**TASK OBJECTIVE:** Every entry is to be returned exactly as it stands; the pictures are to be dropped.

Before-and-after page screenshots
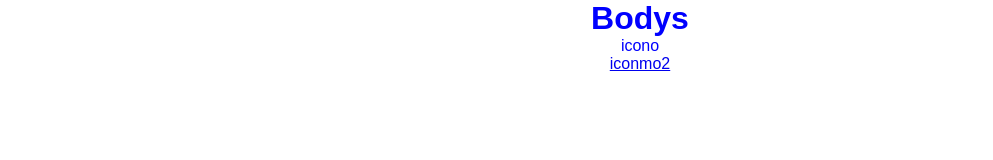
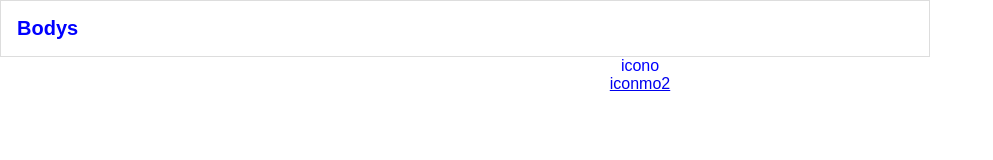
Before and after one commit to diogosss/hyperblog, a plain HTML site: page index.html in a window 1280 px wide. Shown: the whole page, without its empty margins (0-993 px from the left). Drawn offline with Linux system fonts and the light colour scheme.

Commit message:
Commit al master del blogpost version reciente

```diff
--- a/css/style.css
+++ b/css/style.css
@@ -8,3 +8,14 @@ body {
     text-align: center;
     font-family: Arial, Helvetica, sans-serif;
 }
+
+#container {
+    width: 70%;
+    padding: 1em;
+    text-align: left;
+    border: 1px solid #DDD;
+}
+
+#container h1 {
+    font-size: 20px;
+}
--- a/index.html
+++ b/index.html
@@ -9,18 +9,17 @@
 </head>
 <body>
     <main>
-        <div>
+        <div id="container">
             <h1>Bodys</h1>
         </div>
     </main>
     <footer>
         <nav>
-            <div>
+            <div id="post">
                 <p>icono</p>
-            </div>
-            <div>
                 <a href="/">iconmo2</a>
             </div>
+
         </nav>
     </footer>
 </body>
```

**WRITTEN SOLUTION:**
Before and after one commit to diogosss/hyperblog, a plain HTML site: page index.html in a window 1280 px wide. Shown: the whole page, without its empty margins (0-993 px from the left). Drawn offline with Linux system fonts and the light colour scheme.

Commit message:
Commit al master del blogpost version reciente

```diff
--- a/css/style.css
+++ b/css/style.css
@@ -8,3 +8,14 @@ body {
     text-align: center;
     font-family: Arial, Helvetica, sans-serif;
 }
+
+#container {
+    width: 70%;
+    padding: 1em;
+    text-align: left;
+    border: 1px solid #DDD;
+}
+
+#container h1 {
+    font-size: 20px;
+}
--- a/index.html
+++ b/index.html
@@ -9,18 +9,17 @@
 </head>
 <body>
     <main>
-        <div>
+        <div id="container">
             <h1>Bodys</h1>
         </div>
     </main>
     <footer>
         <nav>
-            <div>
+            <div id="post">
                 <p>icono</p>
-            </div>
-            <div>
                 <a href="/">iconmo2</a>
             </div>
+
         </nav>
     </footer>
 </body>
```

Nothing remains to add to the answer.